▶ _Task details_: Whenever a line carries the word "Assets", pull it out of the entries.

▶ _Material provided_:

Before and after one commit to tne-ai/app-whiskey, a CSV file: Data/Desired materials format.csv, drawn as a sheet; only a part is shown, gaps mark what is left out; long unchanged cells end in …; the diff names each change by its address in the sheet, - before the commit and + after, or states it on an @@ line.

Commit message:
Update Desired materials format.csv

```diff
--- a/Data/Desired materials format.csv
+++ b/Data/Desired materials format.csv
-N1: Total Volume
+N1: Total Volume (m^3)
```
---
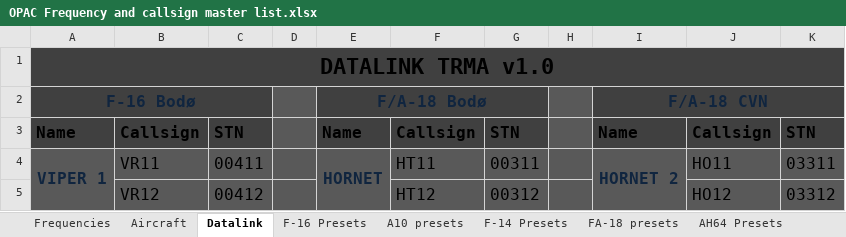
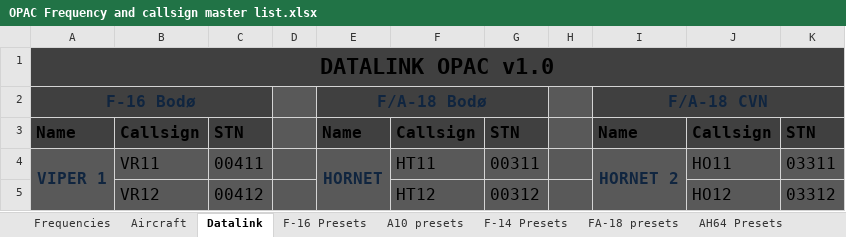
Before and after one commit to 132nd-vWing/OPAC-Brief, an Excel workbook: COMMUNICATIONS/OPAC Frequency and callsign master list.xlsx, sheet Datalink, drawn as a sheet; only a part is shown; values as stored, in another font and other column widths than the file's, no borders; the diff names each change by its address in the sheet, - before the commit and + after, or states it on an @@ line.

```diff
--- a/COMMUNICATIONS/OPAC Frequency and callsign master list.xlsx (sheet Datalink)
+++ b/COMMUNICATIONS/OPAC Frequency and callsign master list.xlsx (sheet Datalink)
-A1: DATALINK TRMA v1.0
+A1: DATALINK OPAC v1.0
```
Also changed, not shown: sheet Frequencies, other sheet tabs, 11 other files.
--
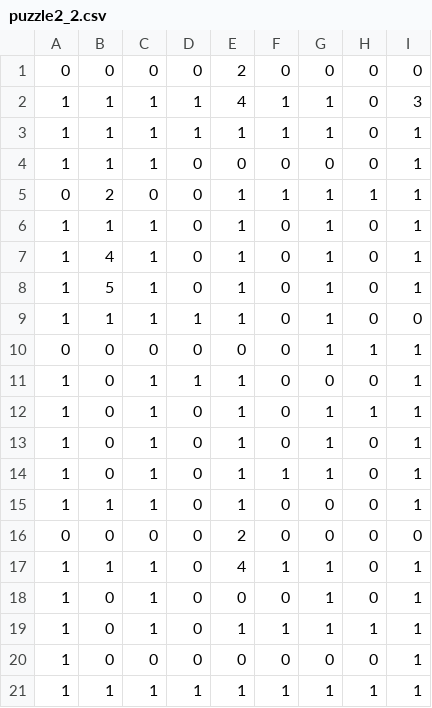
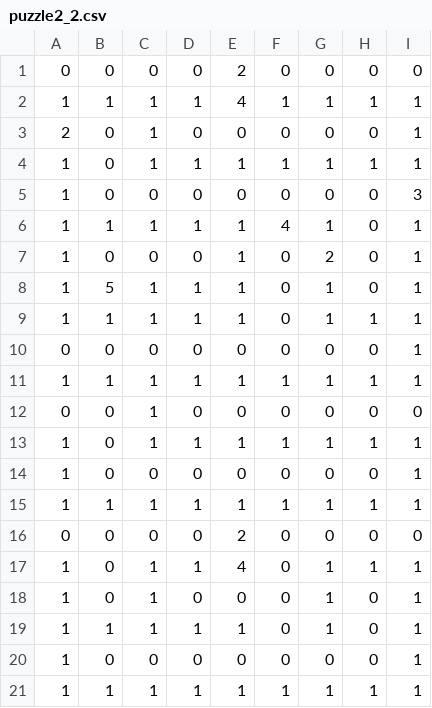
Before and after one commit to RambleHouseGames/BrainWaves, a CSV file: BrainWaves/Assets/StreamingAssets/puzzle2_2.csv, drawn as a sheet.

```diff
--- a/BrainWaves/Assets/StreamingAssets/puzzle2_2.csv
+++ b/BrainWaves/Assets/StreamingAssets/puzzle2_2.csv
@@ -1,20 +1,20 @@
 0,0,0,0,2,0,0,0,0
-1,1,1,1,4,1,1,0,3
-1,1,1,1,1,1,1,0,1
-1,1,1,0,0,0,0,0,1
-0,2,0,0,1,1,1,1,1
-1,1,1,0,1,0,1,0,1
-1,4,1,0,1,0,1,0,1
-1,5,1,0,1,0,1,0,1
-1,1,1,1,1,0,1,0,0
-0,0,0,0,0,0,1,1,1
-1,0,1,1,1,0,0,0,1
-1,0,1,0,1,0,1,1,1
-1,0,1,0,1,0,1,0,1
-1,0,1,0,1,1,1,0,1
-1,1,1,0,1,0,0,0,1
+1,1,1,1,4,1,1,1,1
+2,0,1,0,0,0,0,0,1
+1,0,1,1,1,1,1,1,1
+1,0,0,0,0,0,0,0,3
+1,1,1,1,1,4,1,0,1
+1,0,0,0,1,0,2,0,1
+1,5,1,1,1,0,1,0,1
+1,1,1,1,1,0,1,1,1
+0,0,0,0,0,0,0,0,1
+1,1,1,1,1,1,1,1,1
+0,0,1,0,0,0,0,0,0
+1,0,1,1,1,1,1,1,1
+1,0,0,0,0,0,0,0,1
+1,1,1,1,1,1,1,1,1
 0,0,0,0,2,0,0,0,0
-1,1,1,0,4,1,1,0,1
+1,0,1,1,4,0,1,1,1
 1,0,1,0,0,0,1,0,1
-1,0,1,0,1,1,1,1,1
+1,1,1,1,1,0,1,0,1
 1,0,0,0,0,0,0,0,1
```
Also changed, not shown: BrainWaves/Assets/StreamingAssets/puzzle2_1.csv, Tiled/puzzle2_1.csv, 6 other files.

▶ _Final answer_:
Before and after one commit to RambleHouseGames/BrainWaves, a CSV file: BrainWaves/Assets/StreamingAssets/puzzle2_2.csv, drawn as a sheet.
--- a/BrainWaves/Assets/StreamingAssets/puzzle2_2.csv
+++ b/BrainWaves/Assets/StreamingAssets/puzzle2_2.csv
Also changed, not shown: BrainWaves/Assets/StreamingAssets/puzzle2_1.csv, Tiled/puzzle2_1.csv, 6 other files.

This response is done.